Scared Straight was, as it has been, a great vehicle for Kenan Thompson as ex-con Lorenzo Macintosh. Barkley joins this episode as Macintosh, Sr. and the two discuss the dangers of trespassing with Bobby Moynahan, Andy Samberg and Bill Hader at sheriff Jason Sudeikis’s request. The talk again consists of appropriating film plots, threats of prison rape and a cast that has never entirely been able to keep a straight face. The humor is, of course, found in the creativity of incorporating silly plot lines and finding new, inventive ways to describe being violently violated. “This here is real!” Real funny, as usual!
And yet, will we one day utter the name Lorenzo Macintosh alongside Mr. Robinson, Linda Richman, Samurai Futaba? Probably not. It must be said that something has been lost when it comes to truly successful, timeless character writing. It’s not as simple as accusing the writers of being formulaic. Just look at some of the classics. Each was absolutely formulaic in its own way.
Roseanne Roseannadanna always read a letter from the same guy, always digressed and always wound up saying “It just goes to show you, it’s always something!” Wayne and Garth always opened their show by singing “Wayne’s World, Wayne’s World, party time, excellent” and always inserted the same catch phrases (“Schawing!”) or scenarios (dream sequences).
The Church Lady never failed to blame Satan. Matt Foley always reminded us that he was living in a van down by the river. And “I must say…” Ed Grimley had plenty of go-to elements, such as playing the triangle and discussing Pat Sajak.

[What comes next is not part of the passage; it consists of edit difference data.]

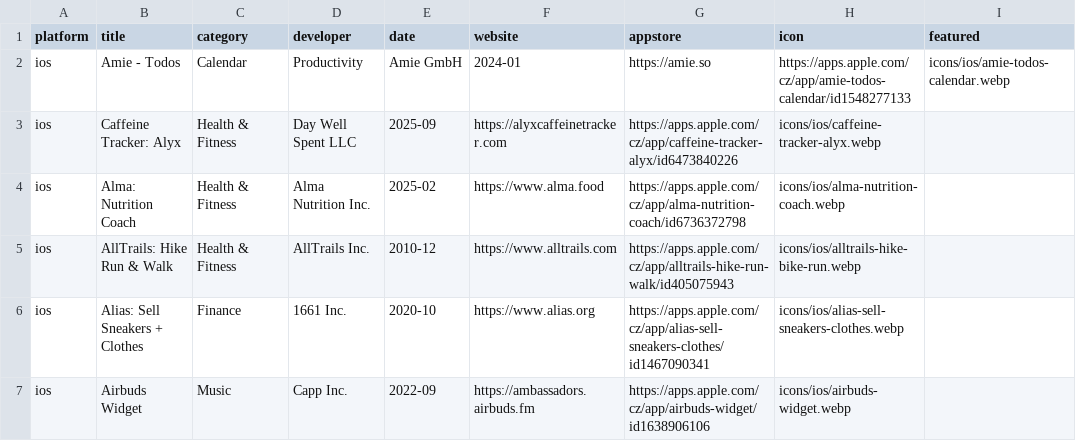
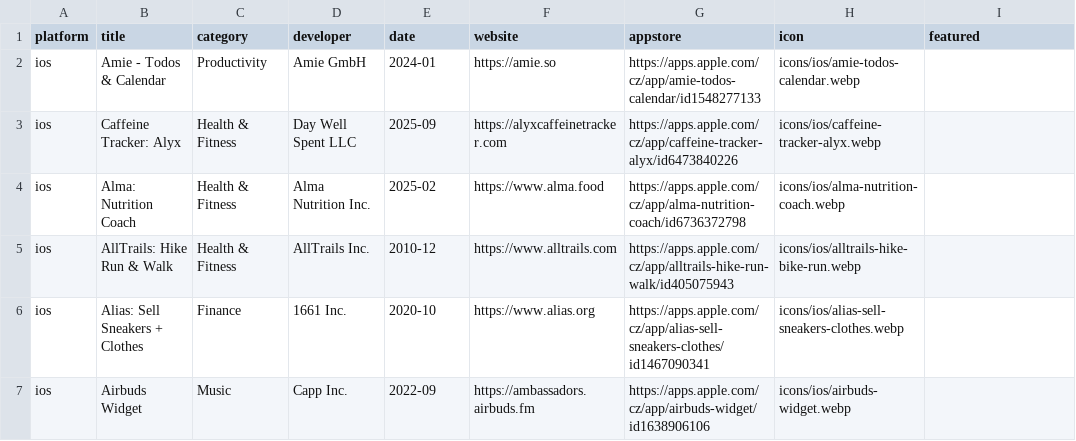
Before and after one commit to Manekenthe/IconSpace, a CSV file: data/apps.csv, drawn as a sheet; only a part is shown.

Commit message:
Update apps.csv

```diff
--- a/data/apps.csv
+++ b/data/apps.csv
@@ -1,3 +1,3 @@
 platform,title,category,developer,date,website,appstore,icon,featured
-ios,Amie - Todos, Calendar,Productivity,Amie GmbH,2024-01,https://amie.so,https://apps.apple.com/cz/app/amie-todos-calendar/id1548277133,icons/ios/amie-todos-calendar.webp,
+ios,Amie - Todos & Calendar,Productivity,Amie GmbH,2024-01,https://amie.so,https://apps.apple.com/cz/app/amie-todos-calendar/id1548277133,icons/ios/amie-todos-calendar.webp,
 ios,Caffeine Tracker: Alyx,Health & Fitness,Day Well Spent LLC,2025-09,https://alyxcaffeinetracker.com,https://apps.apple.com/cz/app/caffeine-tracker-alyx/id6473840226,icons/ios/caffeine-tracker-alyx.webp,
```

And yet, these pop cultural phenomena have something that today’s SNL characters simply lack. This became painfully obvious during the Basketball Commentators sketch Saturday night.
First, let’s rewind to Jan. 20, 2007. Host Jeremy Piven and Jason Sudeikis portray sports commentators covering the Indianapolis Colts and New England Patriots in the AFC Championship game. They’re joined by Danny Hoover (Andy Samberg) from the Make-A-Wish Foundation. Piven grows increasingly frustrated as Hoover repeats a take on “That’ll move the chains” for every play, regardless of whether it fits. Upon learning that the disease Hoover suffers from is ADD, Piven loses it, only to learn that ADD stands for Automatic Death Disease. Hoover takes over until he drops dead. Now let’s look at last night’s sketch.

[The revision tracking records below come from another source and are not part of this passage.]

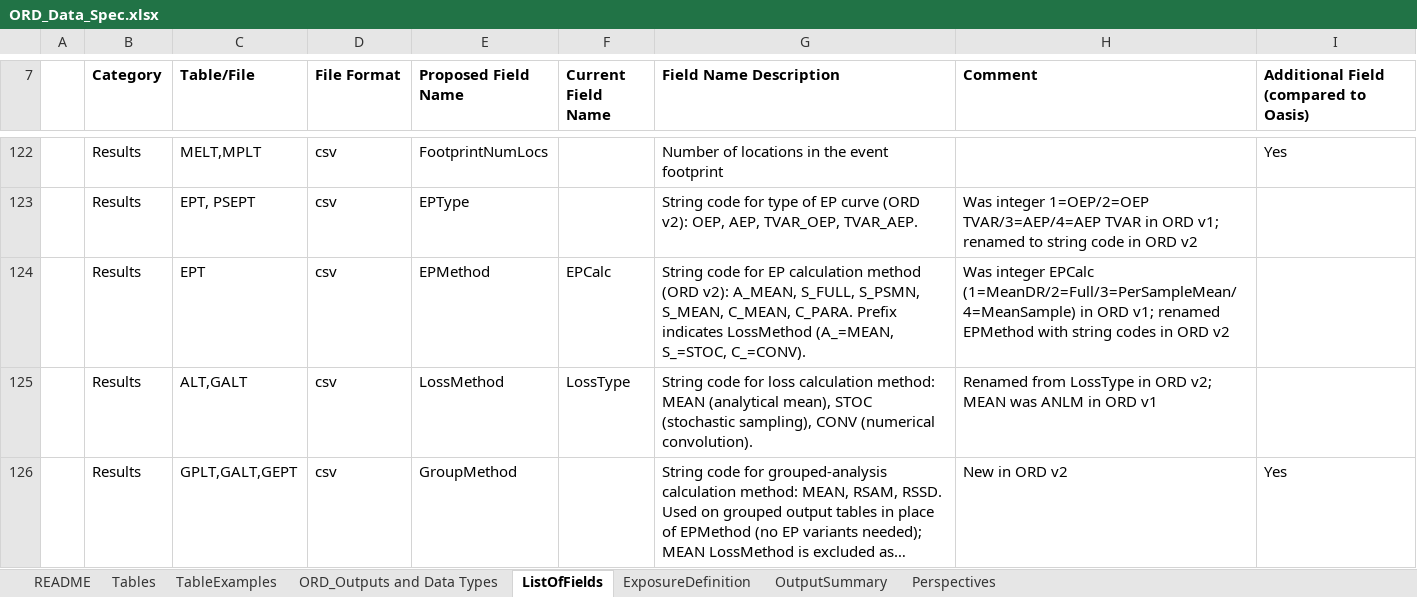
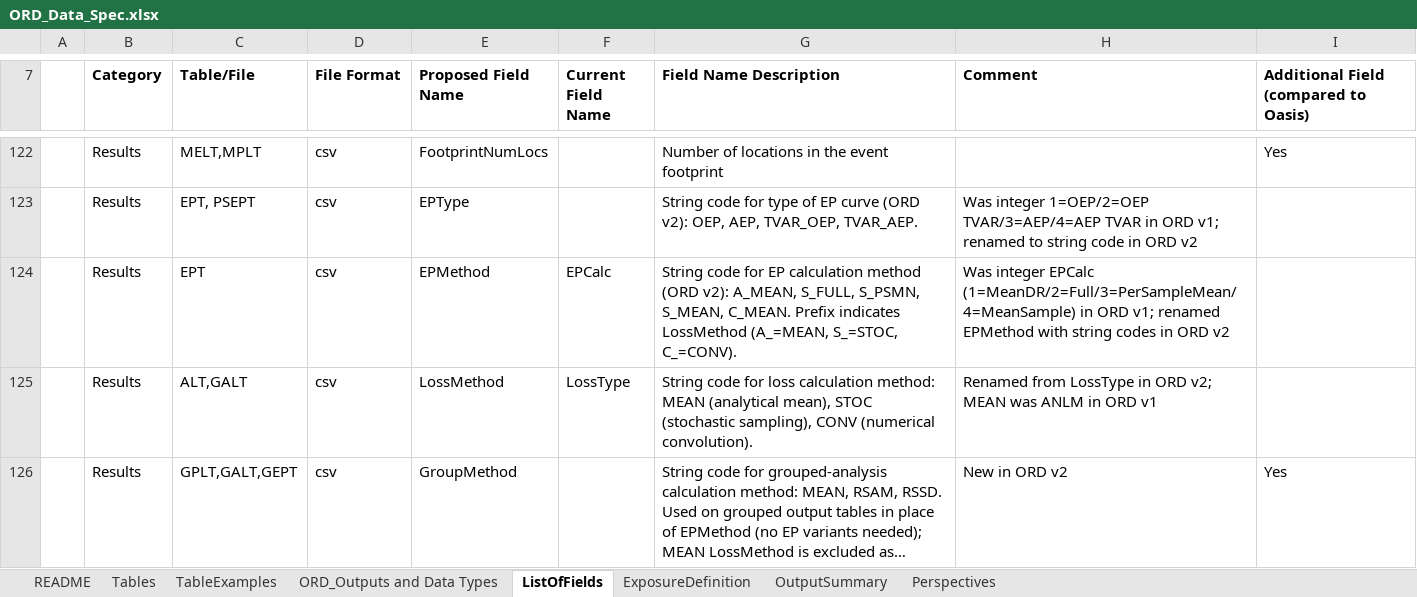
Before and after one commit to OasisLMF/ODS_OpenResultsData, an Excel workbook: Docs/ORD_Data_Spec.xlsx, sheet ListOfFields, drawn as a sheet; only a part is shown, gaps mark what is left out; long unchanged cells end in …; values as stored, in another font and other column widths than the file's, no borders; the diff names each change by its address in the sheet, - before the commit and + after, or states it on an @@ line.

```diff
--- a/Docs/ORD_Data_Spec.xlsx (sheet ListOfFields)
+++ b/Docs/ORD_Data_Spec.xlsx (sheet ListOfFields)
-G124 (Field Name Description): …S_PSMN, S_MEAN, C_MEAN, C_PARA. Prefix indicates…
+G124 (Field Name Description): …S_PSMN, S_MEAN, C_MEAN. Prefix indicates…
```
Also changed, not shown: sheet TableExamples, 6 other files.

Honestly, how much creativity did it take to simply swap basketball for football, Charles Barkley for Jeremy Piven, “That’ll move the chains” for “Nothing but the bottom of the net” and OCD for ADD?! It is, for all intents and purposes, the exact same sketch.
Along those lines, the bimbette Sexy Shana (whom you may recall from the Dec. 6, 2008 episode at an office birthday party with John Malkovich) wriggles into the sketch Ski Resort. Again, same sketch with minor differences. Kristen Wiig and the writing staff really need to figure out how to either develop her character premises with an eye for longevity or embrace the fact that after they debut, her one-dimensional concoctions are nothing more than one-offs when it comes to laughs.
Let’s, while we’re at it, have Fred Armisen either expand upon or give up on the “I’m blind and I mock New Jersey” David Paterson impression. And can anyone give me insight into how an already overcooked character idea (MacGruber) is intended to sustain a full-length feature film? It’s true!
Next week’s host is Sigourney Weaver with musical guest The Ting Tings.